2. In certain kinds of stories, like detective and thriller, there must be a mystery to compensate for a missing opponent. Since detective stories purposely hide the opponent until the end, the audience needs something to replace an ongoing conflict between hero and opponent. In this kind of story, you introduce a mystery at about the time you would normally introduce the main opponent.
— Anatomy of Story
As an alternative way of thinking about mystery comes from Karl Iglesias. In his book Writing For Emotional Impact, Iglesias recommends the following breakdown for creating mystery around characters:
1.Create a mysterious past
Special abilities, secrets. Make the secrets hurtful and embarrassing or dangerous. Your character should be willing to do about anything to protect them.
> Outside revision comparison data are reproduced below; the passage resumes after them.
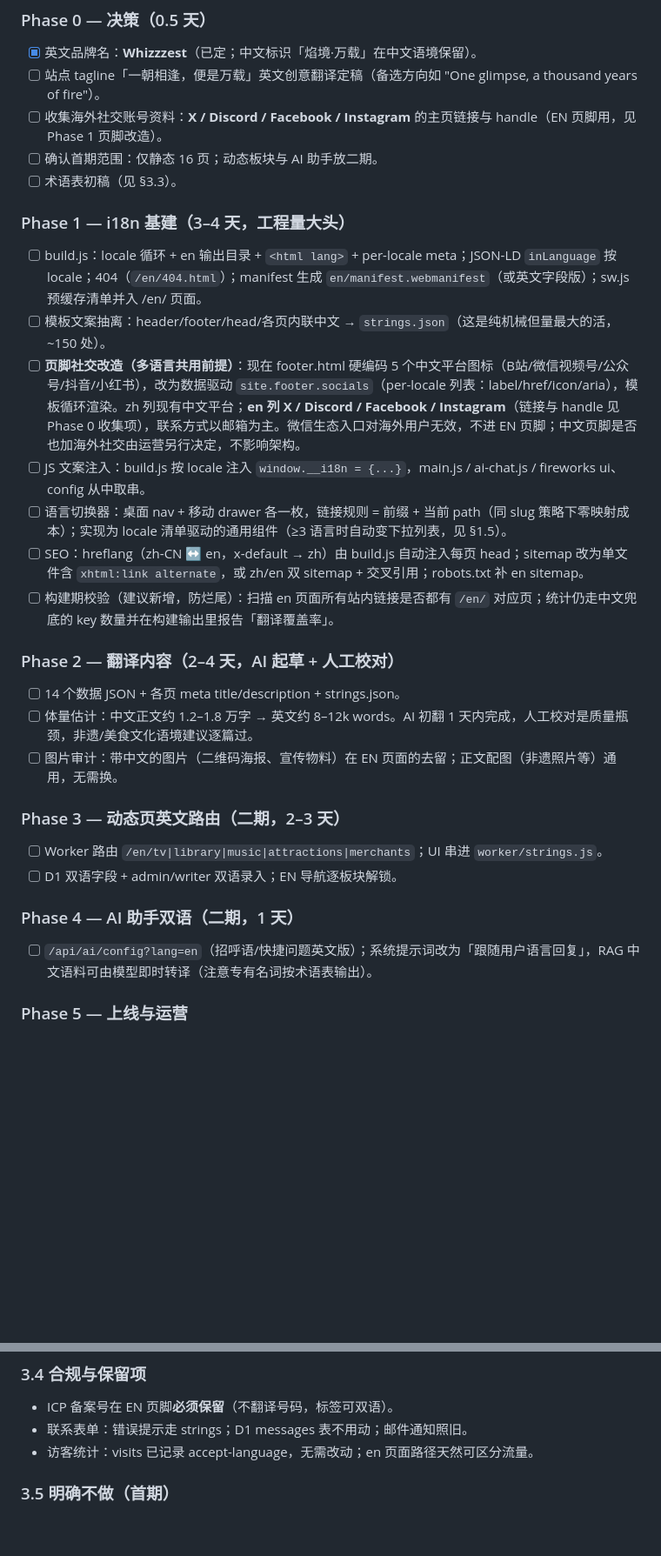
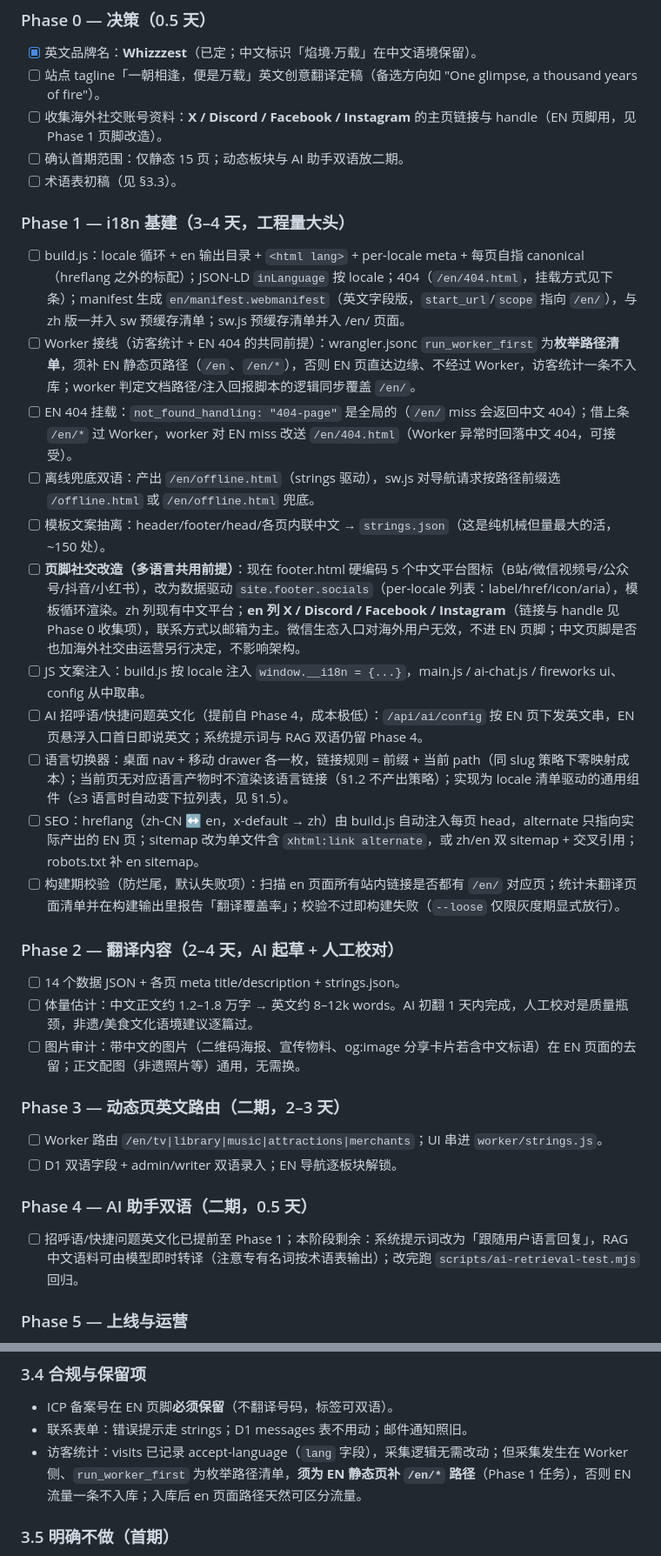
Before and after one commit to nathanpenny520/whizzzest.com, a Markdown page: docs/英文版方案.md, 2 parts joined by grey strips. Shown at 87% size. Drawn GitHub-style; blank space fills up the shorter version.

```diff
--- a/docs/英文版方案.md
+++ b/docs/英文版方案.md
@@ -69,33 +73,37 @@
 - [x] 英文品牌名：**Whizzzest**（已定；中文标识「焰境·万载」在中文语境保留）。
 - [ ] 站点 tagline「一朝相逢，便是万载」英文创意翻译定稿（备选方向如 "One glimpse, a thousand years of fire"）。
 - [ ] 收集海外社交账号资料：**X / Discord / Facebook / Instagram** 的主页链接与 handle（EN 页脚用，见 Phase 1 页脚改造）。
-- [ ] 确认首期范围：仅静态 16 页；动态板块与 AI 助手放二期。
+- [ ] 确认首期范围：仅静态 15 页；动态板块与 AI 助手双语放二期。
 - [ ] 术语表初稿（见 §3.3）。
 
 ### Phase 1 — i18n 基建（3–4 天，工程量大头）
 
-- [ ] build.js：locale 循环 + en 输出目录 + `<html lang>` + per-locale meta；JSON-LD `inLanguage` 按 locale；404（`/en/404.html`）；manifest 生成 `en/manifest.webmanifest`（或英文字段版）；sw.js 预缓存清单并入 /en/ 页面。
+- [ ] build.js：locale 循环 + en 输出目录 + `<html lang>` + per-locale meta + 每页自指 canonical（hreflang 之外的标配）；JSON-LD `inLanguage` 按 locale；404（`/en/404.html`，挂载方式见下条）；manifest 生成 `en/manifest.webmanifest`（英文字段版，`start_url`/`scope` 指向 `/en/`），与 zh 版一并入 sw 预缓存清单；sw.js 预缓存清单并入 /en/ 页面。
+- [ ] Worker 接线（访客统计 + EN 404 的共同前提）：wrangler.jsonc `run_worker_first` 为**枚举路径清单**，须补 EN 静态页路径（`/en`、`/en/*`），否则 EN 页直达边缘、不经过 Worker，访客统计一条不入库；worker 判定文档路径/注入回报脚本的逻辑同步覆盖 `/en/`。
+- [ ] EN 404 挂载：`not_found_handling: "404-page"` 是全局的（`/en/` miss 会返回中文 404）；借上条 `/en/*` 过 Worker，worker 对 EN miss 改送 `/en/404.html`（Worker 异常时回落中文 404，可接受）。
+- [ ] 离线兜底双语：产出 `/en/offline.html`（strings 驱动），sw.js 对导航请求按路径前缀选 `/offline.html` 或 `/en/offline.html` 兜底。
 - [ ] 模板文案抽离：header/footer/head/各页内联中文 → `strings.json`（这是纯机械但量最大的活，~150 处）。
 - [ ] **页脚社交改造（多语言共用前提）**：现在 footer.html 硬编码 5 个中文平台图标（B站/微信视频号/公众号/抖音/小红书），改为数据驱动 `site.footer.socials`（per-locale 列表：label/href/icon/aria），模板循环渲染。zh 列现有中文平台；**en 列 X / Discord / Facebook / Instagram**（链接与 handle 见 Phase 0 收集项），联系方式以邮箱为主。微信生态入口对海外用户无效，不进 EN 页脚；中文页脚是否也加海外社交由运营另行决定，不影响架构。
 - [ ] JS 文案注入：build.js 按 locale 注入 `window.__i18n = {...}`，main.js / ai-chat.js / fireworks ui、config 从中取串。
-- [ ] 语言切换器：桌面 nav + 移动 drawer 各一枚，链接规则 = 前缀 + 当前 path（同 slug 策略下零映射成本）；实现为 locale 清单驱动的通用组件（≥3 语言时自动变下拉列表，见 §1.5）。
-- [ ] SEO：hreflang（zh-CN ↔ en，x-default → zh）由 build.js 自动注入每页 head；sitemap 改为单文件含 `xhtml:link alternate`，或 zh/en 双 sitemap + 交叉引用；robots.txt 补 en sitemap。
-- [ ] 构建期校验（建议新增，防烂尾）：扫描 en 页面所有站内链接是否都有 `/en/` 对应页；统计仍走中文兜底的 key 数量并在构建输出里报告「翻译覆盖率」。
+- [ ] AI 招呼语/快捷问题英文化（提前自 Phase 4，成本极低）：`/api/ai/config` 按 EN 页下发英文串，EN 页悬浮入口首日即说英文；系统提示词与 RAG 双语仍留 Phase 4。
+- [ ] 语言切换器：桌面 nav + 移动 drawer 各一枚，链接规则 = 前缀 + 当前 path（同 slug 策略下零映射成本）；当前页无对应语言产物时不渲染该语言链接（§1.2 不产出策略）；实现为 locale 清单驱动的通用组件（≥3 语言时自动变下拉列表，见 §1.5）。
+- [ ] SEO：hreflang（zh-CN ↔ en，x-default → zh）由 build.js 自动注入每页 head，alternate 只指向实际产出的 EN 页；sitemap 改为单文件含 `xhtml:link alternate`，或 zh/en 双 sitemap + 交叉引用；robots.txt 补 en sitemap。
+- [ ] 构建期校验（防烂尾，默认失败项）：扫描 en 页面所有站内链接是否都有 `/en/` 对应页；统计未翻译页面清单并在构建输出里报告「翻译覆盖率」；校验不过即构建失败（`--loose` 仅限灰度期显式放行）。
 
 ### Phase 2 — 翻译内容（2–4 天，AI 起草 + 人工校对）
 
 - [ ] 14 个数据 JSON + 各页 meta title/description + strings.json。
 - [ ] 体量估计：中文正文约 1.2–1.8 万字 → 英文约 8–12k words。AI 初翻 1 天内完成，人工校对是质量瓶颈，非遗/美食文化语境建议逐篇过。
-- [ ] 图片审计：带中文的图片（二维码海报、宣传物料）在 EN 页面的去留；正文配图（非遗照片等）通用，无需换。
+- [ ] 图片审计：带中文的图片（二维码海报、宣传物料、og:image 分享卡片若含中文标语）在 EN 页面的去留；正文配图（非遗照片等）通用，无需换。
 
 ### Phase 3 — 动态页英文路由（二期，2–3 天）
 
 - [ ] Worker 路由 `/en/tv|library|music|attractions|merchants`；UI 串进 `worker/strings.js`。
 - [ ] D1 双语字段 + admin/writer 双语录入；EN 导航逐板块解锁。
 
-### Phase 4 — AI 助手双语（二期，1 天）
+### Phase 4 — AI 助手双语（二期，0.5 天）
 
-- [ ] `/api/ai/config?lang=en`（招呼语/快捷问题英文版）；系统提示词改为「跟随用户语言回复」，RAG 中文语料可由模型即时转译（注意专有名词按术语表输出）。
+- [ ] 招呼语/快捷问题英文化已提前至 Phase 1；本阶段剩余：系统提示词改为「跟随用户语言回复」，RAG 中文语料可由模型即时转译（注意专有名词按术语表输出）；改完跑 `scripts/ai-retrieval-test.mjs` 回归。
 
 ### Phase 5 — 上线与运营
 
@@ -135,7 +145,7 @@
 
 - ICP 备案号在 EN 页脚**必须保留**（不翻译号码，标签可双语）。
 - 联系表单：错误提示走 strings；D1 messages 表不用动；邮件通知照旧。
-- 访客统计：visits 已记录 accept-language，无需改动；en 页面路径天然可区分流量。
+- 访客统计：visits 已记录 accept-language（`lang` 字段），采集逻辑无需改动；但采集发生在 Worker 侧、`run_worker_first` 为枚举路径清单，**须为 EN 静态页补 `/en/*` 路径**（Phase 1 任务），否则 EN 流量一条不入库；入库后 en 页面路径天然可区分流量。
 
 ### 3.5 明确不做（首期）
 
```
Also changed, not shown: other parts of docs/英文版方案.md (+11 -5 lines).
2. Create a mysterious present
Why is the character behaving in this particular way? Maybe they say something surprising in dialogue. The balancing act for writers is, these actions have to be both surprising and consistent with attitudes and desires.
This is where the moral dilemma comes in. As soon as you create a fork in the road for your character this creates curiosity, anticipation and uncertainty in the reader. The mystery is: What on earth will this character do? The harder the choice, the more interesting it is to see the character’s decision.
3. Create a mysterious future
What will be revealed about the character and when? How will the reader be surprised?
— Writing For Emotional Impact
Check, check and check.
Hud’s mysterious past: He was responsible for killing his brother in a car wreck. He emerged without a scratch on himself. Turns out Hud is also a war veteran, though he did his darnedest to evade conscription. We never hear what happened to Hud during the war, but it wouldn’t have been great. So there’s his mysterious past (from Lonny’s point of view.)
The mysterious present is the question sustaining the length of the story: Do the cows have foot and mouth disease (we know that they do, because this is a story)
More interesting is Hud’s mysterious future: What is Hud going to do about this tragedy, given as how he’s such an unscrupulous asshole?
Other writers think in terms of ghost/psychic wound, setting up questions, rewarding with reveals.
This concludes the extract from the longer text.